This is a show where a nearly 30-year-old woman is still a girl, and where women are sacrificial cannonfodder provided to feed the story and make the world safer for the Doctor. When are we going to get a companion who truly lives and leaves on her own terms? The closest we’ve gotten is Martha, except that she, like so many other of his female companions, is hopelessly in love with him and that becomes the catalyst for her departure: hardly the sign of an independent woman making choices for herself, but rather the mark of yet another pulled under the Doctor’s spell.
Moffat didn’t just insult women this season: he also made dull television, and that’s simply unforgivable. In a sluggish season that went effectively nowhere, none of his characters developed, nothing changed, and above all, nothing showed us that Moffat has rethought his views on women in society.
Doctor Who came back from a brief hiatus this weekend with a rather unremarkable episode revolving around a plot to steal human minds over wifi networks in order to feed a mysterious client. Its main purpose seemed to be to introduce Clara Oswald as a companion rather than occasional character, though she still hasn’t committed to traveling space and time in his ‘snog box,’ as she so quaintly put it.
Christmas Day brought about the start of a new era on Doctor Who, as the Doctor himself reminded us while we met the woman destined to be his new companion along with the revamped TARDIS and title sequence. It might have felt a little abrupt to wipe the slate clean that way after the fall of the Ponds, but instead it felt more like turning over a new leaf, a reminder that change is constant when you’re a Time Lord, and each change is the start of the next great adventure, rather than something to be mourned.
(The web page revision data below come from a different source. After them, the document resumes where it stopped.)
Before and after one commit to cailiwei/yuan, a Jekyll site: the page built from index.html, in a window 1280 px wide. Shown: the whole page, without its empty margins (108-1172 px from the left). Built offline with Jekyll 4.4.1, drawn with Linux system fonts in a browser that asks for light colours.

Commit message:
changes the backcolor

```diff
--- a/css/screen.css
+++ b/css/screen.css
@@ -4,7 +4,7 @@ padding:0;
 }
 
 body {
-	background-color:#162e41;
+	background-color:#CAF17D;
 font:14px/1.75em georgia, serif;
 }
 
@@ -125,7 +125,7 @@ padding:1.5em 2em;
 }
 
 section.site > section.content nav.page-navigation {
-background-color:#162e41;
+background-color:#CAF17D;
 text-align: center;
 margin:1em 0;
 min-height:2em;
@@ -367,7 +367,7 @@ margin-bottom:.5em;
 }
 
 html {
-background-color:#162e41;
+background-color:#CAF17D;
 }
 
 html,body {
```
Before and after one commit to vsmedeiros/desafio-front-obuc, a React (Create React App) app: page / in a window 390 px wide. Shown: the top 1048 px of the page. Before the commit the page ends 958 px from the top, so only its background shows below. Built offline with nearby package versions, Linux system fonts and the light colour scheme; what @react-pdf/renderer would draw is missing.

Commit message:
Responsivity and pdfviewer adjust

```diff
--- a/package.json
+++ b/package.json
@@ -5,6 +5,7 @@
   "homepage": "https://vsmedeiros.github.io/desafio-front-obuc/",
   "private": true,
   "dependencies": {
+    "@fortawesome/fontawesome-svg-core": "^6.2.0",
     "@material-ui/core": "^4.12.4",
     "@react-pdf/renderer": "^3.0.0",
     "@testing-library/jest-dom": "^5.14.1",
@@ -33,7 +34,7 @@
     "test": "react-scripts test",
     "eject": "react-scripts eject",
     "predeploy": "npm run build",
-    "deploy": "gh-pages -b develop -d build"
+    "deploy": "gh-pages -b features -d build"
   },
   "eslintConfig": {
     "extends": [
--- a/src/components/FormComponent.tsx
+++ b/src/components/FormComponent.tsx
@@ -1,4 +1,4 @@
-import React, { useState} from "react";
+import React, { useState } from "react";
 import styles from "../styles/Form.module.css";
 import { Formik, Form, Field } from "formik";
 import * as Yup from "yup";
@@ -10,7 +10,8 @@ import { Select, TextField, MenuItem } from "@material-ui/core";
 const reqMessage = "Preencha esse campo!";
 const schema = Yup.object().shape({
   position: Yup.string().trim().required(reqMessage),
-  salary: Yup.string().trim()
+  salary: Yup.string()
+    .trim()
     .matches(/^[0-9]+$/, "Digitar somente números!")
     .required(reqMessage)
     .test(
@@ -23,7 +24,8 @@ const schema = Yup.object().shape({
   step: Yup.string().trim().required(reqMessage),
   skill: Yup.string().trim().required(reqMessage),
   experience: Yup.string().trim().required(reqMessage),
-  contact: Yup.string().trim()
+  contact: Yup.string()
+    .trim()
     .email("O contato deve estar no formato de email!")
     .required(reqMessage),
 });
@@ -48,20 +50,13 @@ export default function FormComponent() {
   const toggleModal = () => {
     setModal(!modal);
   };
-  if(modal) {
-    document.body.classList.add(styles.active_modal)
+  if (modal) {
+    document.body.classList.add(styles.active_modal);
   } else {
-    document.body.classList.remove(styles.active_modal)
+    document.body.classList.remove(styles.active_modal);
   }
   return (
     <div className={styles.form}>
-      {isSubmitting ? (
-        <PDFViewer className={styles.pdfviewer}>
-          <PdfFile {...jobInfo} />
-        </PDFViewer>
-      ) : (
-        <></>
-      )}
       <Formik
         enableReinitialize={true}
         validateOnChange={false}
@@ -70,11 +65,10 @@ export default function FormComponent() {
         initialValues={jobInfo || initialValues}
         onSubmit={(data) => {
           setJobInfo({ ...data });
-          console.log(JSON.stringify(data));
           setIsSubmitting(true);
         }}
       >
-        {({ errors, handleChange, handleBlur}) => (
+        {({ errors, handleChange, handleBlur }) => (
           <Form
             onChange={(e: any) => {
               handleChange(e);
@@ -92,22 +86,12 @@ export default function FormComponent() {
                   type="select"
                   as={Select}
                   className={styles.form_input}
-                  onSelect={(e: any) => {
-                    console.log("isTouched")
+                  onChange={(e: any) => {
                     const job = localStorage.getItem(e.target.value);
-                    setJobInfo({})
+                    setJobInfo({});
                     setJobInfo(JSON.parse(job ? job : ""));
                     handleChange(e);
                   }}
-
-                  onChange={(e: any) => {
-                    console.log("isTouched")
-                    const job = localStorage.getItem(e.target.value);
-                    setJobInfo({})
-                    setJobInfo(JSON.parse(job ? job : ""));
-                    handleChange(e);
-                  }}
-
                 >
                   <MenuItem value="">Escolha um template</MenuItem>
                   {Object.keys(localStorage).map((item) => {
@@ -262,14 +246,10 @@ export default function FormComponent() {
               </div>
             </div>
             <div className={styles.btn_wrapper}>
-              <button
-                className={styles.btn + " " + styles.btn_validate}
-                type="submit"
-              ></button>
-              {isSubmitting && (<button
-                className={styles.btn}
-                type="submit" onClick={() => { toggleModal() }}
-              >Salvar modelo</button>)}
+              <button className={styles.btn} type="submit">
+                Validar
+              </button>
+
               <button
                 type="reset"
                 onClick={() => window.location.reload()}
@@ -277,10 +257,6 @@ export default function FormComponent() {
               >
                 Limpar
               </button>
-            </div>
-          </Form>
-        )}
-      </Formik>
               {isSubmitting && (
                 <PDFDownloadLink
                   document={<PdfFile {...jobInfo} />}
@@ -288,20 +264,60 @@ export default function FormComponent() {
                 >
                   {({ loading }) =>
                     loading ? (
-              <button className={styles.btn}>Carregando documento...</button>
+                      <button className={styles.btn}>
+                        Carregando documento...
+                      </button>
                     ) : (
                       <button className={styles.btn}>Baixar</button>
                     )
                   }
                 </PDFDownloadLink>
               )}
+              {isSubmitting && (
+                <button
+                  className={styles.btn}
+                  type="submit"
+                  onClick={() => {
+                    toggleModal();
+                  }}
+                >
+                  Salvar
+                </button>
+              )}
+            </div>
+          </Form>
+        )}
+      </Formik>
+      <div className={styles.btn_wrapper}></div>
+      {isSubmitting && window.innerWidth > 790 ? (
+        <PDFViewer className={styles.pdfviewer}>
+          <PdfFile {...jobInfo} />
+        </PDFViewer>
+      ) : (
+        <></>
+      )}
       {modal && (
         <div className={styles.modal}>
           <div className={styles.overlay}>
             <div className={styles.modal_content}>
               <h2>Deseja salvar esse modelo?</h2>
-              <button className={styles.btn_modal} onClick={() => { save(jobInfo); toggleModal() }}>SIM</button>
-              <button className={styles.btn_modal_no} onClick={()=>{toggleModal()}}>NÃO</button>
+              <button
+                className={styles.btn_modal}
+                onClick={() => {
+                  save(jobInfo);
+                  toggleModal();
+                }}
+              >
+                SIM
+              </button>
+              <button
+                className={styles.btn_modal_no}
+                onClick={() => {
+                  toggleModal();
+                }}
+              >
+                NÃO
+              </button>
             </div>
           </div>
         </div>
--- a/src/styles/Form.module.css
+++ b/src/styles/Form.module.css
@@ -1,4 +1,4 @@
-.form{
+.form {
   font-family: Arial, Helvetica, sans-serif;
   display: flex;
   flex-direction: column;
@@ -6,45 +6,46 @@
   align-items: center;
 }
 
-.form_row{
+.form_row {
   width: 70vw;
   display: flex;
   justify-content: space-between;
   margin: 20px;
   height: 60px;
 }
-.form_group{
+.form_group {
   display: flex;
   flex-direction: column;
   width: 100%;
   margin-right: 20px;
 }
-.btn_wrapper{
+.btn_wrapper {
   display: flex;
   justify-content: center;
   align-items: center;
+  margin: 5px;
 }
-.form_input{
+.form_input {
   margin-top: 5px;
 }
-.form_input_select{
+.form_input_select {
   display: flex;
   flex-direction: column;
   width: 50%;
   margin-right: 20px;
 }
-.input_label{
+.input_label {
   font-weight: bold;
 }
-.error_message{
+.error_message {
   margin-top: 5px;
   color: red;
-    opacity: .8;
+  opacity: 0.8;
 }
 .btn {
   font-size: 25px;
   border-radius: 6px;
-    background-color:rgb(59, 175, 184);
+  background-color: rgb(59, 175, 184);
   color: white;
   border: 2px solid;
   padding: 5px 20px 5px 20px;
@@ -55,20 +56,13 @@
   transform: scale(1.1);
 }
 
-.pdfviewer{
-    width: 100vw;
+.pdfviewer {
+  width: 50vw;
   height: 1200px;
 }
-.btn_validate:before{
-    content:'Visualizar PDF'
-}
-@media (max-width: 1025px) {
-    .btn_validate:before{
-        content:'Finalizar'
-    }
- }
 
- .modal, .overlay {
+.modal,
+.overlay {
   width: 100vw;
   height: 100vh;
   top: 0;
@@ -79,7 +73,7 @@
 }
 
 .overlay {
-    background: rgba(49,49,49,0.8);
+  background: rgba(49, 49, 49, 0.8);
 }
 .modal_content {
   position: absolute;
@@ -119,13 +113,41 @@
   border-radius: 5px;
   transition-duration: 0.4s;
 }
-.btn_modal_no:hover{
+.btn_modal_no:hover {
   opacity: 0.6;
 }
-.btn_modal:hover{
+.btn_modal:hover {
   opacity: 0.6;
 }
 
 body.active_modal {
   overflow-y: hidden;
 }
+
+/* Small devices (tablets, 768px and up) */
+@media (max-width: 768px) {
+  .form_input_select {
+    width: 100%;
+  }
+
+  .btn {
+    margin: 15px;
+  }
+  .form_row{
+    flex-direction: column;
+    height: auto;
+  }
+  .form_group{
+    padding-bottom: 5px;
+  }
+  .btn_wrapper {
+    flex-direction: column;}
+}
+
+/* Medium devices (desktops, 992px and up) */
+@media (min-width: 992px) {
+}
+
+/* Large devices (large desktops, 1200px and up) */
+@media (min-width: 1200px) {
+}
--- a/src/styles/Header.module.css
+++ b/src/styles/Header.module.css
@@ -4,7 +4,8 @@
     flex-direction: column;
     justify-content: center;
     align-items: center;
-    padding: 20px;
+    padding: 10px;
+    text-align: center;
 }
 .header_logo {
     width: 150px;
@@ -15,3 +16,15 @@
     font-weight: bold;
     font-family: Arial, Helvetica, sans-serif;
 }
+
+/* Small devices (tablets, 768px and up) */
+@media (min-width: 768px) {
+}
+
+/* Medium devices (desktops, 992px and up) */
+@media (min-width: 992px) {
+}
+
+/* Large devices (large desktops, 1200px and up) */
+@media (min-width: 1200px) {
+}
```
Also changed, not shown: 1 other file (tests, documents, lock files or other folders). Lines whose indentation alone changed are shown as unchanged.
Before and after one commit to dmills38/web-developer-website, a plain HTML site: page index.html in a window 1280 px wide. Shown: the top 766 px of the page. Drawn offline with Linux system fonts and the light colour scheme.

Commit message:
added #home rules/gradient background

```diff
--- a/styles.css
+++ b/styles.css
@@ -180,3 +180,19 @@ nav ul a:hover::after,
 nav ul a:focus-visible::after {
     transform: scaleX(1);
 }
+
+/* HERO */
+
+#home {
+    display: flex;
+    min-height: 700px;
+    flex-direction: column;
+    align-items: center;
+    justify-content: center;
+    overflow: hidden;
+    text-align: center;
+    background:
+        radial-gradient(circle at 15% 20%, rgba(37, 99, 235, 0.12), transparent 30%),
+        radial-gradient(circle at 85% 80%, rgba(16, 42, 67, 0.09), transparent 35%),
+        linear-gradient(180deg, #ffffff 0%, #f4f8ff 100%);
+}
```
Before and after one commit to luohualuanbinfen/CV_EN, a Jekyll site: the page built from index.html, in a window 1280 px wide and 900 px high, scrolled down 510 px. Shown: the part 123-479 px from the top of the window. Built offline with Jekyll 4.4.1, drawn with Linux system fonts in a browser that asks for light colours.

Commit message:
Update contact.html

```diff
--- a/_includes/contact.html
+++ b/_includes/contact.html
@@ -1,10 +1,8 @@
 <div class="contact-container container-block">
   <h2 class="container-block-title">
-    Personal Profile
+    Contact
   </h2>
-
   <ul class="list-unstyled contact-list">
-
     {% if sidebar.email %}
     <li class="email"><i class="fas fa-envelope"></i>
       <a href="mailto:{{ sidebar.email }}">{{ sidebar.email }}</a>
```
Doctor: River, you know my name. You whispered my name in my ear! There’s only one reason I would ever tell anyone my name. There’s only one time I could. – Forests of the Dead, 4.9
Emperor Winston Churchill: What happened to time?
The Doctor: A woman.
Emperor Churchill: What’s she like? Attractive, I assume.
The Doctor: Hell. In high heels. – The Wedding of River Song, 6.13
The weekend brought us the return of Steven Moffat’s fixation on mothers in ‘Aslyum of the Daleks.’ The Doctor Who creator cannot seem to tear himself away from this theme, circling around it over and over again in a variety of ways. One wonders how he finds new territory to explore when he’s already gone over it so thoroughly.
As awareness of autism spectrum disorders, such as Asperger’s syndrome, in adults increases, characters with autistic traits are becoming increasingly common in television and other media. Temperance Brennan of Bones and Sheldon of Big Bang Theory exemplify this phenomenon, as does Sherlock from the BBC show of the same name.
BBC’s Sherlock has just started running its second season in the US on PBS, and viewers are flocking to watch, particularly after last week’s somewhat controversial Irene Adler storyline. Created by Steven Moffat of Doctor Who fame, the show is brilliant, but shows many of the fatal flaws Moffat’s demonstrated in Who, especially with regards to women. Moffat infamously has trouble grasping social justice-rooted critiques of his work and doesn’t seem to understand why people get so riled up about the women of Who.
Doctor Who fans around the world were far more interested in the landfall of this year’s Christmas special, ‘The Doctor, the Widow, and the Wardrobe,’ than they were in the progress of NORAD Tracks Santa, which is incidentally perhaps one of the best defense-related uses of my tax dollars I can possibly imagine. They gathered ‘round their televisions (or torrents) with glee, made sure their beverage containers were fully supplied, and prepared to settle in for a dose of winter magic on the BBC. They were not disappointed.